Panelist Susan Oguche, Sleep Number’s Senior Director of Communications & CSR and a true expert on purpose-driven marketing, said that her company’s whole value proposition is that sleep is not a one-size-fits-all proposition. Together with GENYOUth, the organization that I am the CEO of, we partnered with Sleep Number to conduct a survey that revealed why Gen Z, a constituency we collectively serve, doesn’t get nearly enough sleep. In fact, the survey found that their sleep deficit was a whopping 1.7 hours a night or 8.5 hours a week. In other words, this generation goes to school 5 days a week on 4 nights of sleep. Sleep Number sought out these insights as a means of informing strategies to support young people in getting the sleep they so drastically need. Perhaps it’s because Sleep Number takes this active listening approach with its consumer so seriously, including Gen Z, that a whopping 94% of the company’s employees believe that their purpose is spot on!
Now that’s saying something, considering that Gen Z will not only make purchasing decisions based on companies that listen to and co-create solutions with them, they will also choose who they work for based on those same principles.
Panelist Michael Pankowski emphasized these points by encouraging marketers to make space for Gen Z’s voice to play a substantive role in social dialogue, reminding those in the room that the cohorts represent $40 billion worth of annual spending power and to leave them out of the conversation would be bad for business on so many levels.

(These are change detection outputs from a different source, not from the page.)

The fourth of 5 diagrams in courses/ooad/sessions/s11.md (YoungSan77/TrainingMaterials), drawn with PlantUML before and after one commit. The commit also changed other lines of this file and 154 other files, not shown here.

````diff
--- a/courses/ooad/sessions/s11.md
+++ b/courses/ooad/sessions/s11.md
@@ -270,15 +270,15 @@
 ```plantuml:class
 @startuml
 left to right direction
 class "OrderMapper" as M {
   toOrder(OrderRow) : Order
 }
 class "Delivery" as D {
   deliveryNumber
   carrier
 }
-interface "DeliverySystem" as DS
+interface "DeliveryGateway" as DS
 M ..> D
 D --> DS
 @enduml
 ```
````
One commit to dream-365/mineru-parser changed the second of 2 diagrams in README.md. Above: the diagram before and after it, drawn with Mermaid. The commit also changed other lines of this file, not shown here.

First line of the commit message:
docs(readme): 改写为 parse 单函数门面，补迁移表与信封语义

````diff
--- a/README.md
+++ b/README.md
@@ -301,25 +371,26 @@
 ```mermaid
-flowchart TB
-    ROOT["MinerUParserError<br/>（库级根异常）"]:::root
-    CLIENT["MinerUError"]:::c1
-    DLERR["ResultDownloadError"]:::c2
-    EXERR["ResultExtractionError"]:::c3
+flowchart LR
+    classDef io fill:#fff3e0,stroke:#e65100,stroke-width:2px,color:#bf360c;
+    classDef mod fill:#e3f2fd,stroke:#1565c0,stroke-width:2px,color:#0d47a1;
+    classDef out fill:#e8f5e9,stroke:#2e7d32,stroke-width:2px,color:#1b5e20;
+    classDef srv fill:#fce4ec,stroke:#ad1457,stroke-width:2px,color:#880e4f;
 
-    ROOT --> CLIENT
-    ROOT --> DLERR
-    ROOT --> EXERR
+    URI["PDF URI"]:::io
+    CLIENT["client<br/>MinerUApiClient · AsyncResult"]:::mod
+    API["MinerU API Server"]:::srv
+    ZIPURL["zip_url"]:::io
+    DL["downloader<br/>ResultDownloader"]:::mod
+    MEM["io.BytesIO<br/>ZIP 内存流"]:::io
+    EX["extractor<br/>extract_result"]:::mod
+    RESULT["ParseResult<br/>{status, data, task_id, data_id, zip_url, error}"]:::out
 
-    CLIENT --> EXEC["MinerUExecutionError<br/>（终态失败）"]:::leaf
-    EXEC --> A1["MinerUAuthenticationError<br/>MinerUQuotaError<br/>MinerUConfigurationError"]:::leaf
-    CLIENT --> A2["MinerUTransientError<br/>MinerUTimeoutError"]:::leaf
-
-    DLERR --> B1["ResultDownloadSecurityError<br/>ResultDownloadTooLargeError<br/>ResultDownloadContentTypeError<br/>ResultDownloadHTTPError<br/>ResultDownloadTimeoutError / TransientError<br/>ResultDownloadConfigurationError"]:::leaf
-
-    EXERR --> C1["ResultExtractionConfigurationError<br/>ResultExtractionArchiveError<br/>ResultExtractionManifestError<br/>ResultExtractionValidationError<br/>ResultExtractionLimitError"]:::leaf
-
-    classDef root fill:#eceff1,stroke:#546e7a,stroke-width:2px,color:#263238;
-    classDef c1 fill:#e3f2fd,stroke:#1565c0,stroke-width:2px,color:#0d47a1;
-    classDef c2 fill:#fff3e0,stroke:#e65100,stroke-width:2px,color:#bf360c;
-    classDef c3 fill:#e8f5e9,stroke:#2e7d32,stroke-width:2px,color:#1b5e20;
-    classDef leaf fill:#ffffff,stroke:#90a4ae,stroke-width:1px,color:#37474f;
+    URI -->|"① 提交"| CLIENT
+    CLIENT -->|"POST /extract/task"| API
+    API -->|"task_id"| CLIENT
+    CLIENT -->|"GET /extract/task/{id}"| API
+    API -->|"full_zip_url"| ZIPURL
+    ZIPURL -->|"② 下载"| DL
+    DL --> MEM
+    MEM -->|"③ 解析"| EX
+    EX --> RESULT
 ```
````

At my organization, GENYOUth, we’re all about putting youth in the driver’s seat around big social issues in school and community environments and letting them be the problem-solvers and the solution-generators. We encourage them to have a lead role in demanding, creating, and participating in solutions that affect them. In my view, we need to communicate with GEN Z not as customers or consumers, but as allies, leaders and decision makers.
To my fellow CEOs, marketers, and PR friends, my primary message to you is this: think of them as your partners, not your customers. The old vendor/customer relationship doesn’t cut it with this generation. Involve them. In everything. From the get-go.
Involve them in the design of your product or service. Invite them into production meetings. Take them on a tour of your factories to see how your product is made — and from what it’s made. Familiarize them with your supply chain. Ask them what they think of your advertising and messaging. After all, they might one day work for you, and bringing them into the fold now could only help establish the trust that is a harder and harder commodity to come by later.
This generation doesn’t want to be talked at, marketed to, or have problems solved for them. A recent article in Ad Age put it this way: “Gen Z doesn’t just want to buy your brand; they want to join it.” Or as Ani, one of the students I work with, told a room full of executives recently, “If it’s about me . . . don’t do it without me!”
We had all better heed Ani’s insightful call to action, because the direct involvement of this savvy, and as my kids like to say, “woke” generation matters a great deal to our collective futures. Not just our bottom lines.
Alexis Glick is the CEO of GENYOUth, the national youth-wellness nonprofit.